The course will partly draw from live business case and projects in collaboration with corporate and institutional partners.
This course builds mainly on the practical application of economic and institutional insights into the processes, institutional setup, governance and cultural drivers of “creative destruction.” The course provides perspectives on key issues related to economic value generation and innovation. The exam paper tests the students’ abilities at a graduate level to independently apply insights from economics, finance and business economics discussed during the course class sessions and in the course literature to either specific business cases and/or industries and/or to relevant public policy issues such as regulation, institutional regimes and/or to governance and management at the micro level. In order to excel, the student must excel in framing, structuring and analyzing the topic of her/his choice within the required framework (as for seminar papers).
Class sessions will combine some informal theoretical input and practical applications to stimulate class discussion and active participation by students. Guest speakers will include Danish and international entrepreneurs, industry experts, partner universities and regulators.
Students work on individual examination papers for a duration of approximately six weeks following the class sessions.
- 7,5 ECTS
- Type of assessment
- Written assignmentTake home paper. Topic of own choice related to learning outcome, approved by instructor. Teams of two students may write jointly. Exam paper rules as for economic seminars apply. For detailed requirements, see the latest version of the Student Handbook section on seminars
- All aids allowed
- Marking scale
- 7-point grading scale
- Censorship form
- External censorship
- Exam period
- Approximately 6 weeks allocated for writing exam papers after completion of lecture series. Exam paper submission date will be updated before the start of the semester
- Same as ordinary. In case only a few students register for any re-exam, the re-exam might change to an oral exam with a synopsis to be handed in prior to the examination date. This means the examination date also might change.
Criteria for exam assesment

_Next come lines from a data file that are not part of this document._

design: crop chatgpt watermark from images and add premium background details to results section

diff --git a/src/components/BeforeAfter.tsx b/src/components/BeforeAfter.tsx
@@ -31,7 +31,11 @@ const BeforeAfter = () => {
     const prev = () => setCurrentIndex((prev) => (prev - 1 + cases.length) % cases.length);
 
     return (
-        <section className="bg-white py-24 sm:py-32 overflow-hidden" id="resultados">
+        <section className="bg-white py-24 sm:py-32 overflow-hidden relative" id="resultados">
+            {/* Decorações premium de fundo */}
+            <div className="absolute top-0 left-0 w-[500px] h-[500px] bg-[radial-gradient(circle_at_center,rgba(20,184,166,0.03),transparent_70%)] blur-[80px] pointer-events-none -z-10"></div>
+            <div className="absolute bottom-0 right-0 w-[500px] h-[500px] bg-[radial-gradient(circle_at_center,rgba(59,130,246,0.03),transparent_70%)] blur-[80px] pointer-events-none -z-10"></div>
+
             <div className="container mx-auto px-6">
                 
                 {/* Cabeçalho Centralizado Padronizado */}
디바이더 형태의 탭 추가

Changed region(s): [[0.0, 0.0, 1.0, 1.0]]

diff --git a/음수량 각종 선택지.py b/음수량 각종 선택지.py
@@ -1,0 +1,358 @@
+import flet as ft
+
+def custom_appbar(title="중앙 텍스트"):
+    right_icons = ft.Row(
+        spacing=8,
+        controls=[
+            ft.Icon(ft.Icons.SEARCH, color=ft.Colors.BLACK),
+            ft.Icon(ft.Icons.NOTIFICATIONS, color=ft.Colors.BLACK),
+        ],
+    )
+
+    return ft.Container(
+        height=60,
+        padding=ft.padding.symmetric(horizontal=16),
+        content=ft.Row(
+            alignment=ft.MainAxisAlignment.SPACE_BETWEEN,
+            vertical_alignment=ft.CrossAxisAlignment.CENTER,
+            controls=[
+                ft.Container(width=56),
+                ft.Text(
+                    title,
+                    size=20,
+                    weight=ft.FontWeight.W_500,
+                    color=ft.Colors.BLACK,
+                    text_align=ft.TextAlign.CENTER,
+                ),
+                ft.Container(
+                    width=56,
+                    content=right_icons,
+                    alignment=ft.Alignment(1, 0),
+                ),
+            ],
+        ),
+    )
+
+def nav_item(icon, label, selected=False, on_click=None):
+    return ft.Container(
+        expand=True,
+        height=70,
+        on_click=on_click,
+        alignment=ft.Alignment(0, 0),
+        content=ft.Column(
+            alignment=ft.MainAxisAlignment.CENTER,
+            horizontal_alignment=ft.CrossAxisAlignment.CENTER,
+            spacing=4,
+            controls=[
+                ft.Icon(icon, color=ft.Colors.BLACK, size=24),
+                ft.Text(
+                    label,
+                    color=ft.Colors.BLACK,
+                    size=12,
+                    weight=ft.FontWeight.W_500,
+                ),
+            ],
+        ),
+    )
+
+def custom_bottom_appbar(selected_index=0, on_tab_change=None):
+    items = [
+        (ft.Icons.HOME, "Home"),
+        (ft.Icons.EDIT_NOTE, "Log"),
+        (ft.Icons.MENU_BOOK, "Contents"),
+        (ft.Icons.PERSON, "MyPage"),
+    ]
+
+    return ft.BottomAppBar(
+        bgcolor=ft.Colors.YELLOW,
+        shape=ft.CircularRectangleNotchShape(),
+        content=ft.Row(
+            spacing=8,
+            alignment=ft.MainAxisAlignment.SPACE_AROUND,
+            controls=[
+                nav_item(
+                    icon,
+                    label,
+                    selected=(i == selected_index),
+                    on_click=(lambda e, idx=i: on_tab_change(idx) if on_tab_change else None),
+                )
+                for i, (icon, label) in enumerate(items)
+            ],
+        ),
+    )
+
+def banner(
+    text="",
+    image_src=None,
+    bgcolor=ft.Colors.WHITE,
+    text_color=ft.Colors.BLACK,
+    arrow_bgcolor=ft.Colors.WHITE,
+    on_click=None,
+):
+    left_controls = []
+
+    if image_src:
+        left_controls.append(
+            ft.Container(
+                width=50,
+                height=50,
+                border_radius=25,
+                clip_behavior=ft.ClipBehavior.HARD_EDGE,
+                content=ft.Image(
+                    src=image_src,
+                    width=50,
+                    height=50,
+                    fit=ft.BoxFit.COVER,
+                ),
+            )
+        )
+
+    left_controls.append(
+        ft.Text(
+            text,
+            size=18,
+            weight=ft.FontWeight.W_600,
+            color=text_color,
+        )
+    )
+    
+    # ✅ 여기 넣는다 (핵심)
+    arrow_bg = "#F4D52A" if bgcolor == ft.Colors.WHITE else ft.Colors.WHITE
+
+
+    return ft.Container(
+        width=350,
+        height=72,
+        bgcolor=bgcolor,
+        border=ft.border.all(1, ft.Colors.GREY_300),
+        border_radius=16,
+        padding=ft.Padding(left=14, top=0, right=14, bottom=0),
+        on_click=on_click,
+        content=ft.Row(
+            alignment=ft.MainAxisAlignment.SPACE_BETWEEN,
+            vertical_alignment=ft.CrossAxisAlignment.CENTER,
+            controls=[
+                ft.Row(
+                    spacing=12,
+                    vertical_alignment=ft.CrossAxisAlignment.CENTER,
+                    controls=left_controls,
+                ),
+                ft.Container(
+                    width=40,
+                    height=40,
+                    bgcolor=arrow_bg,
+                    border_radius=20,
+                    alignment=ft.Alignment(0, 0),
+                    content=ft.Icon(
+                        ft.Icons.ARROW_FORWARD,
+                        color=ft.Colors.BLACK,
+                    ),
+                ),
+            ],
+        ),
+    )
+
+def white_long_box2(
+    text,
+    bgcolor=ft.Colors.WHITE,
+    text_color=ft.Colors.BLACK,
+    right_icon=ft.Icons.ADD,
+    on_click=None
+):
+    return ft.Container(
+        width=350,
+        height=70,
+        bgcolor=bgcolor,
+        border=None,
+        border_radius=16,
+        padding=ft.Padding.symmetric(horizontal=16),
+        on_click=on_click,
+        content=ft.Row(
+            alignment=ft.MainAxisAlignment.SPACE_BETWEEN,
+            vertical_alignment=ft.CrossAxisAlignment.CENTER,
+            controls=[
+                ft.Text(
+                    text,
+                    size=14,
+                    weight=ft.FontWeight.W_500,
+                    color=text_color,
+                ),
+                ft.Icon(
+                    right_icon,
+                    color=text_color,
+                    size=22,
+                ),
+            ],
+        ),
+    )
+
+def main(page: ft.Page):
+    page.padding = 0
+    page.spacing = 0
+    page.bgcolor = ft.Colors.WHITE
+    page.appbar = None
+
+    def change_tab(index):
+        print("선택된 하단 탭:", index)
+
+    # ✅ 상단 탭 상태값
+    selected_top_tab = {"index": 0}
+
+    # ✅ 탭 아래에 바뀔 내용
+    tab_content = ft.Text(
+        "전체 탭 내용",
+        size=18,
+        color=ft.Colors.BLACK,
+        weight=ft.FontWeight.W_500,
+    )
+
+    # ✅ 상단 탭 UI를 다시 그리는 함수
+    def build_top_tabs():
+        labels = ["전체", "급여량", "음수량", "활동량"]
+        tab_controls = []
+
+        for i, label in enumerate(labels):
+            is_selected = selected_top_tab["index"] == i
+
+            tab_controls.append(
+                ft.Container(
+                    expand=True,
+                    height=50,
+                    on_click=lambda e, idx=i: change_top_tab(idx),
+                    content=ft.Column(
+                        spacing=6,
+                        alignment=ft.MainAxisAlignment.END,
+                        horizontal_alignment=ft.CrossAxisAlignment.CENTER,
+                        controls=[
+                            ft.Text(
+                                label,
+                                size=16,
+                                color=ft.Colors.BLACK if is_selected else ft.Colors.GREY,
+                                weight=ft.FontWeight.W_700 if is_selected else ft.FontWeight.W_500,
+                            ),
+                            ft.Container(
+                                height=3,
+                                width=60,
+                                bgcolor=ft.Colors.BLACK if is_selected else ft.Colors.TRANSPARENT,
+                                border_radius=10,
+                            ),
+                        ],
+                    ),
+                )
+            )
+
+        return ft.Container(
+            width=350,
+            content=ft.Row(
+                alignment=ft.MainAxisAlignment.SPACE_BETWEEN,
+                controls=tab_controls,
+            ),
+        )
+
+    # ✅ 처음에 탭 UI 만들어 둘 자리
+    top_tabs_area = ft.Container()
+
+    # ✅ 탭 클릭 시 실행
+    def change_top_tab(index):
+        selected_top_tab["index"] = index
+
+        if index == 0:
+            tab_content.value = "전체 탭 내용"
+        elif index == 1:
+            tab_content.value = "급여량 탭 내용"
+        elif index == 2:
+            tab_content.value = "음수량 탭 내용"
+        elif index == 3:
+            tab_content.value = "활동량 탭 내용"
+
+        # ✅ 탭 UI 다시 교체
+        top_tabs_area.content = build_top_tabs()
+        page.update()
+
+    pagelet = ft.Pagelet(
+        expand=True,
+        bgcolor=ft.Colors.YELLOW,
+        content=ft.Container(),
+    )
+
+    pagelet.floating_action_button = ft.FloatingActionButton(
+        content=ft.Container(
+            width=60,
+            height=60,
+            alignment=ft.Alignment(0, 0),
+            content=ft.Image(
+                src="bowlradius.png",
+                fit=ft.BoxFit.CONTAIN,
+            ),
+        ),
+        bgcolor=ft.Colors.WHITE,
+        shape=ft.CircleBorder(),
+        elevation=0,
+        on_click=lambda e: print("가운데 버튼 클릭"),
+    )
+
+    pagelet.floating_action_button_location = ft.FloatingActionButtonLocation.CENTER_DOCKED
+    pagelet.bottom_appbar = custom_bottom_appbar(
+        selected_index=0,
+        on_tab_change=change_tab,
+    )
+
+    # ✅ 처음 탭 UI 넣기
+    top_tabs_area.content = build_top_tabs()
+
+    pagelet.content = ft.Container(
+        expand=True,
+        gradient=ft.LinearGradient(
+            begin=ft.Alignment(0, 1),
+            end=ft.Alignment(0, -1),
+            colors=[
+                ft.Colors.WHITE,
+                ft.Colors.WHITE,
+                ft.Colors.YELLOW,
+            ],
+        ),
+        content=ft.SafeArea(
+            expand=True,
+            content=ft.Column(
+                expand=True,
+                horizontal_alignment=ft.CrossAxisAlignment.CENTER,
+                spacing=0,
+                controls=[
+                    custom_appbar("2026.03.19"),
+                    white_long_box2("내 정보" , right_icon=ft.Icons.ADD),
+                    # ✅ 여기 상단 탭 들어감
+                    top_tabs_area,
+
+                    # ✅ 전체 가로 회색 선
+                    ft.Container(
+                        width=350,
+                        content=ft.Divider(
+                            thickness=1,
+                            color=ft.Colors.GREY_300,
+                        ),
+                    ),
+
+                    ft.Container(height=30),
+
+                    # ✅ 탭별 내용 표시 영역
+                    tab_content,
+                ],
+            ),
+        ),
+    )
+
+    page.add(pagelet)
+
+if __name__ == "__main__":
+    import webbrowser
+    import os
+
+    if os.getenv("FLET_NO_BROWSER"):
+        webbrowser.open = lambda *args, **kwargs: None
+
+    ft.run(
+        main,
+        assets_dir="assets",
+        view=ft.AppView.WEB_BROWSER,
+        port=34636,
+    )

The student must in a satisfactory way demonstrate that she/he has mastered the learning outcome of the course. If part of team, each participant’s contribution must be clearly identifiable.